Linda Mantai is Vice President of Flyers Charities, the charitable nonprofit arm of the Philadelphia Flyers and a new member of the Satell Institute. She explains how the work of the Flyers extends off the ice, and why their organization is investing in the greater good through corporate social responsibility (CSR).
Is CSR a popular concept in professional sports right now?
“CSR is so hot right now, especially in professional hockey. The NHL All-Star Game in Tampa this past year even had a whole presentation just on CSR. We have to find a way to give back. We work in sports and entertainment, but if people leave satisfied from a game we’ve only done half our job – we need to find a way to bridge our connection to the community. Our mindset is that we’re very fortunate to do what we do, now let’s turn around and pay it forward.”
How do you identify which causes to give to?
“As much as we like the fact that we’re so diversified in our giving, there are just so many organizations looking for help. We want to be sure our money is making an impact. That’s why committing to a charity for a longer period of time (a period of 4 or more years) makes sense to us, because we know the recipient is getting the full weight of that donation. The types of causes we give to are almost always causes that affect the constituency of our team – from the players, their wives, the coaches. It’s important to us to identify causes that mirror the concerns of your organization and the needs of the community.”
Do other sports teams share your CSR interests?
We’ve found there is tremendous excitement about CSR, and by this point almost all teams within each major sports league have established their own foundations. The Philadelphia Flyers are no exception, and Flyers Charities gives to more than 100 charities across the Philadelphia region each year.
How much money has flyers charities given away to various causes over the years?
“As an organization, we’ve helped give away many millions over the past 42 years.
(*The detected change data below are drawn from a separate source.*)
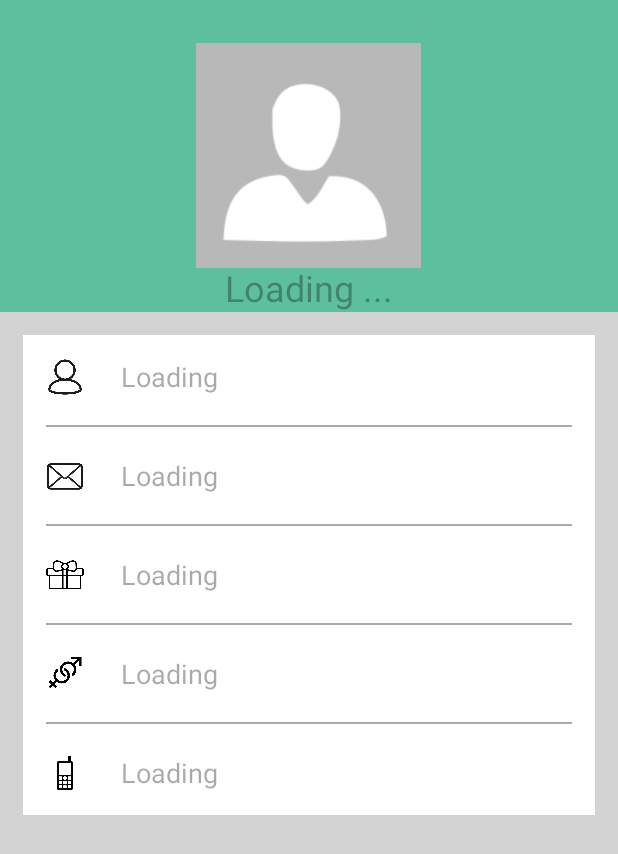
After one commit to guerfala/JardinEnfantMobile, an Android app: the UserProfileActivity screen opened directly, with no data from a screen before it, on a phone screen of 412 x 824 dp. The commit adds this screen. Shown: the top 854 px of the screen. Run offline under Robolectric (Android 15) with nearby library versions, the phone set to English and light mode, and no system bars; our stand-ins replace Firebase (no records; nobody signed in at launch, a user with empty details on screens opened directly).

Commit message:
user profile

```diff
--- a/app/src/main/AndroidManifest.xml
+++ b/app/src/main/AndroidManifest.xml
@@ -12,6 +12,9 @@
         android:supportsRtl="true"
         android:theme="@style/Theme.JardinEnfantMobile"
         tools:targetApi="31">
+        <activity
+            android:name=".UserProfileActivity"
+            android:exported="false" />
         <activity
             android:name=".LoginActivity"
             android:exported="false" />
--- a/app/src/main/java/com/example/jardinenfantmobile/LoginActivity.java
+++ b/app/src/main/java/com/example/jardinenfantmobile/LoginActivity.java
@@ -115,6 +115,9 @@ public class LoginActivity extends AppCompatActivity {
                     if (firebaseUser.isEmailVerified()){
                         Toast.makeText(LoginActivity.this, "You are logged in now", Toast.LENGTH_SHORT).show();
 
+                        //start the userprofileActivity
+                        startActivity(new Intent(LoginActivity.this, UserProfileActivity.class));
+                        finish();   //close LoginActivity
                     }else {
                         firebaseUser.sendEmailVerification();
                         authProfile.signOut();
@@ -162,4 +165,18 @@ public class LoginActivity extends AppCompatActivity {
 
         alertDialog.show();
     }
+
+    @Override
+    protected void onStart() {
+        super.onStart();
+        if (authProfile.getCurrentUser() != null) {
+            Toast.makeText(LoginActivity.this, "Already logged in", Toast.LENGTH_SHORT).show();
+
+            //start the userprofileActivity
+            startActivity(new Intent(LoginActivity.this, UserProfileActivity.class));
+            finish();   //close LoginActivity
+        } else {
+            Toast.makeText(LoginActivity.this, "You can login now !", Toast.LENGTH_SHORT).show();
+        }
+    }
 }
--- a/app/src/main/java/com/example/jardinenfantmobile/ReadWriteUserDetails.java
+++ b/app/src/main/java/com/example/jardinenfantmobile/ReadWriteUserDetails.java
@@ -3,6 +3,7 @@ package com.example.jardinenfantmobile;
 public class ReadWriteUserDetails {
     public String doB, gender, mobile;
 
+    public ReadWriteUserDetails(){};
     public ReadWriteUserDetails(String textdoB, String textGender, String textMobile){
         this.doB = textdoB;
         this.gender = textGender;
--- a/app/src/main/java/com/example/jardinenfantmobile/RegisterActivity.java
+++ b/app/src/main/java/com/example/jardinenfantmobile/RegisterActivity.java
@@ -1,6 +1,7 @@
 package com.example.jardinenfantmobile;
 
 import android.app.DatePickerDialog;
+import android.content.Intent;
 import android.os.Bundle;
 import android.text.TextUtils;
 import android.util.Log;
@@ -200,12 +201,12 @@ public class RegisterActivity extends AppCompatActivity {
 
                                         Toast.makeText(RegisterActivity.this, "User registred successfully. Please verify your email", Toast.LENGTH_LONG).show();
 
-                                        /*//open user profile after registration
+                                        //open user profile after registration
                                         Intent intent = new Intent(RegisterActivity.this, UserProfileActivity.class);
                                         intent.setFlags(Intent.FLAG_ACTIVITY_CLEAR_TOP | Intent.FLAG_ACTIVITY_CLEAR_TASK
                                                         | Intent.FLAG_ACTIVITY_NEW_TASK);
                                         startActivity(intent);
-                                        finish();*/
+                                        finish();
 
                                     } else {
                                         // Log the failure
--- /dev/null
+++ b/app/src/main/java/com/example/jardinenfantmobile/UserProfileActivity.java
@@ -0,0 +1,90 @@
+package com.example.jardinenfantmobile;
+
+import android.os.Bundle;
+import android.view.View;
+import android.widget.ImageView;
+import android.widget.ProgressBar;
+import android.widget.TextView;
+import android.widget.Toast;
+
+import androidx.activity.EdgeToEdge;
+import androidx.annotation.NonNull;
+import androidx.appcompat.app.AppCompatActivity;
+import androidx.core.graphics.Insets;
+import androidx.core.view.ViewCompat;
+import androidx.core.view.WindowInsetsCompat;
+
+import com.google.firebase.auth.FirebaseAuth;
+import com.google.firebase.auth.FirebaseUser;
+import com.google.firebase.database.DataSnapshot;
+import com.google.firebase.database.DatabaseError;
+import com.google.firebase.database.DatabaseReference;
+import com.google.firebase.database.FirebaseDatabase;
+import com.google.firebase.database.ValueEventListener;
+
+public class UserProfileActivity extends AppCompatActivity {
+
+    private TextView textViewWelcome, textViewFullName, textViewEmail, textViewDoB, textViewGender, textViewMobile;
+    private ProgressBar progressBar;
+    private String fullName, email, dob, gender, mobile;
+    private ImageView imageView;
+    private FirebaseAuth authProfile;
+
+    @Override
+    protected void onCreate(Bundle savedInstanceState) {
+        super.onCreate(savedInstanceState);
+        setContentView(R.layout.activity_user_profile);
+
+        textViewWelcome = findViewById(R.id.textView_show_welcome);
+        textViewFullName = findViewById(R.id.textView_show_full_name);
+        textViewEmail = findViewById(R.id.textView_show_email);
+        textViewDoB = findViewById(R.id.textView_show_dob);
+        textViewGender = findViewById(R.id.textView_show_gender);
+        textViewMobile = findViewById(R.id.textView_show_mobile);
+        progressBar = findViewById(R.id.progressBar);
+
+        authProfile = FirebaseAuth.getInstance();
+        FirebaseUser firebaseUser = authProfile.getCurrentUser();
+
+        if (firebaseUser == null){
+            Toast.makeText(UserProfileActivity.this, "Something went wrong ! User's details are not available at the moment", Toast.LENGTH_LONG).show();
+        } else {
+            progressBar.setVisibility(View.VISIBLE);
+            showUserprofile(firebaseUser);
+        }
+    }
+
+    private void showUserprofile(FirebaseUser firebaseUser) {
+        String userID = firebaseUser.getUid();
+
+        //Extracting User Reference from Database for "Registered Users"
+        DatabaseReference referenceProfile = FirebaseDatabase.getInstance().getReference("Registered Users");
+        referenceProfile.child(userID).addListenerForSingleValueEvent(new ValueEventListener() {
+            @Override
+            public void onDataChange(@NonNull DataSnapshot snapshot) {
+                ReadWriteUserDetails readUserDetails = snapshot.getValue(ReadWriteUserDetails.class);
+                if (readUserDetails != null){
+                    fullName = firebaseUser.getDisplayName();
+                    email = firebaseUser.getEmail();
+                    dob = readUserDetails.doB;
+                    gender = readUserDetails.gender;
+                    mobile = readUserDetails.mobile;
+
+                    textViewWelcome.setText("Welcome, " + fullName + "!");
+                    textViewFullName.setText(fullName);
+                    textViewEmail.setText(email);
+                    textViewDoB.setText(dob);
+                    textViewMobile.setText(mobile);
+                    textViewGender.setText(gender);
+                }
+                progressBar.setVisibility(View.GONE);
+            }
+
+            @Override
+            public void onCancelled(@NonNull DatabaseError error) {
+                Toast.makeText(UserProfileActivity.this, "Something went wrong !", Toast.LENGTH_LONG).show();
+                progressBar.setVisibility(View.GONE);
+            }
+        });
+    }
+}
--- /dev/null
+++ b/app/src/main/res/layout/activity_user_profile.xml
@@ -0,0 +1,190 @@
+<?xml version="1.0" encoding="utf-8"?>
+<ScrollView xmlns:android="http://schemas.android.com/apk/res/android"
+    xmlns:app="http://schemas.android.com/apk/res-auto"
+    xmlns:tools="http://schemas.android.com/tools"
+    android:id="@+id/main"
+    android:layout_width="match_parent"
+    android:layout_height="match_parent"
+    tools:context=".UserProfileActivity"
+    android:background="@color/light_gray">
+
+    <LinearLayout
+        android:layout_width="match_parent"
+        android:layout_height="wrap_content"
+        android:orientation="vertical">
+
+        <RelativeLayout
+            android:layout_width="match_parent"
+            android:layout_height="wrap_content"
+            android:background="#5CC09F">
+
+            <ImageView
+                android:layout_width="150dp"
+                android:layout_height="150dp"
+                android:id="@+id/imageView_profile_dp"
+                android:layout_centerInParent="true"
+                android:background="@drawable/no_profile_pic"/>
+
+            <TextView
+                android:layout_width="wrap_content"
+                android:layout_height="wrap_content"
+                android:id="@+id/textView_show_welcome"
+                android:layout_below="@+id/imageView_profile_dp"
+                android:hint="Loading ..."
+                android:layout_centerHorizontal="true"
+                android:layout_marginTop="25dp"
+                android:textAppearance="@style/TextAppearance.AppCompat.Headline"
+                android:textColor="@color/white"/>
+
+        </RelativeLayout>
+
+        <RelativeLayout
+            android:layout_width="match_parent"
+            android:layout_height="match_parent"
+            android:padding="15dp"
+            android:layout_margin="15dp"
+            android:background="@color/white">
+
+            <!--- Show Name -->
+            <ImageView
+                android:layout_width="25dp"
+                android:layout_height="25dp"
+                android:id="@+id/ic_profile"
+                android:background="@drawable/ic_profile"/>
+
+            <TextView
+                android:layout_width="wrap_content"
+                android:layout_height="wrap_content"
+                android:id="@+id/textView_show_full_name"
+                android:layout_alignStart="@+id/ic_profile"
+                android:hint="Loading"
+                android:layout_marginStart="50dp"
+                android:textSize="18sp"/>
+
+            <View
+                android:layout_width="match_parent"
+                android:layout_height="1dp"
+                android:layout_marginTop="20dp"
+                android:layout_below="@+id/textView_show_full_name"
+                android:background="@android:color/darker_gray"
+                android:id="@+id/divider_name"/>
+
+            <!--- Show Email -->
+            <ImageView
+                android:layout_width="25dp"
+                android:layout_height="25dp"
+                android:id="@+id/ic_email"
+                android:background="@drawable/ic_email"
+                android:layout_below="@+id/divider_name"
+                android:layout_marginTop="20dp"/>
+
+            <TextView
+                android:layout_width="wrap_content"
+                android:layout_height="wrap_content"
+                android:id="@+id/textView_show_email"
+                android:layout_alignStart="@+id/ic_email"
+                android:hint="Loading"
+                android:layout_marginStart="50dp"
+                android:layout_marginTop="20dp"
+                android:layout_below="@+id/divider_name"
+                android:textSize="18sp"/>
+
+            <View
+                android:layout_width="match_parent"
+                android:layout_height="1dp"
+                android:layout_marginTop="20dp"
+                android:layout_below="@+id/textView_show_email"
+                android:background="@android:color/darker_gray"
+                android:id="@+id/divider_email"/>
+
+            <!--- Show DoB -->
+            <ImageView
+                android:layout_width="25dp"
+                android:layout_height="25dp"
+                android:id="@+id/ic_dob"
+                android:background="@drawable/ic_birthday"
+                android:layout_below="@+id/divider_email"
+                android:layout_marginTop="20dp"/>
+
+            <TextView
+                android:layout_width="wrap_content"
+                android:layout_height="wrap_content"
+                android:id="@+id/textView_show_dob"
+                android:layout_alignStart="@+id/ic_dob"
+                android:hint="Loading"
+                android:layout_marginStart="50dp"
+                android:layout_marginTop="20dp"
+                android:layout_below="@+id/divider_email"
+                android:textSize="18sp"/>
+
+            <View
+                android:layout_width="match_parent"
+                android:layout_height="1dp"
+                android:layout_marginTop="20dp"
+                android:layout_below="@+id/textView_show_dob"
+                android:background="@android:color/darker_gray"
+                android:id="@+id/divider_dob"/>
+
+            <!--- Show Gender -->
+            <ImageView
+                android:layout_width="25dp"
+                android:layout_height="25dp"
+                android:id="@+id/ic_gender"
+                android:background="@drawable/ic_gender"
+                android:layout_below="@+id/divider_dob"
+                android:layout_marginTop="20dp"/>
+
+            <TextView
+                android:layout_width="wrap_content"
+                android:layout_height="wrap_content"
+                android:id="@+id/textView_show_gender"
+                android:layout_alignStart="@+id/ic_gender"
+                android:hint="Loading"
+                android:layout_marginStart="50dp"
+                android:layout_marginTop="20dp"
+                android:layout_below="@+id/divider_dob"
+                android:textSize="18sp"/>
+
+            <View
+                android:layout_width="match_parent"
+                android:layout_height="1dp"
+                android:layout_marginTop="20dp"
+                android:layout_below="@+id/textView_show_gender"
+                android:background="@android:color/darker_gray"
+                android:id="@+id/divider_gender"/>
+
+            <!--- Show Mobile -->
+            <ImageView
+                android:layout_width="25dp"
+                android:layout_height="25dp"
+                android:id="@+id/ic_mobile"
+                android:background="@drawable/ic_mobile"
+                android:layout_below="@+id/divider_gender"
+                android:layout_marginTop="20dp"/>
+
+            <TextView
+                android:layout_width="wrap_content"
+                android:layout_height="wrap_content"
+                android:id="@+id/textView_show_mobile"
+                android:layout_alignStart="@+id/ic_mobile"
+                android:hint="Loading"
+                android:layout_marginStart="50dp"
+                android:layout_marginTop="20dp"
+                android:layout_below="@+id/divider_gender"
+                android:textSize="18sp"/>
+
+            <ProgressBar
+                android:layout_width="wrap_content"
+                android:layout_height="wrap_content"
+                android:id="@+id/progressBar"
+                style="?android:attr/progressBarStyleLarge"
+                android:layout_centerVertical="true"
+                android:layout_centerHorizontal="true"
+                android:elevation="10dp"
+                android:visibility="gone"/>
+
+        </RelativeLayout>
+
+    </LinearLayout>
+
+</ScrollView>
```
Also changed, not shown: app/src/main/res/drawable/ic_birthday.png (added), app/src/main/res/drawable/ic_email.png (added), app/src/main/res/drawable/ic_gender.png (added), app/src/main/res/drawable/ic_mobile.png (added), app/src/main/res/drawable/ic_profile.png (added), app/src/main/res/drawable/no_profile_pic.png (added).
It all began in 1977, when one of our players was diagnosed with leukemia and the team wanted to help with medical costs, so they came up with the idea of holding a carnival. That carnival made $85,000, and our Founder & Chairman (the late Ed Snider) saw value in keeping it going. That’s turned into the ‘Flyers Wives Fight For Lives’ carnival, which we still do to this day.”
What direction did Mr. Snider give for how these charitable efforts were to be conducted in the future?
“He said, ‘[As a non-profit] you give away whatever you make. If you make $900, you give that away. If you make $900,000, you give that away.’ And that’s how we’ve run things. Every team is different in sports, but it’s important to point out the nuances between ‘community relations’ and ‘the foundation’ – the community relations team is out in the community doing good deeds, while the foundation is the revenue-generating element. We do good as well, but our job is primarily fundraising. We raise money, and then give it away.”
What advice would you give to ceos (in pro sports or otherwise) looking to get involved in CSR efforts?
“As a brand, when you have the opportunity to reinvent yourself – take it.”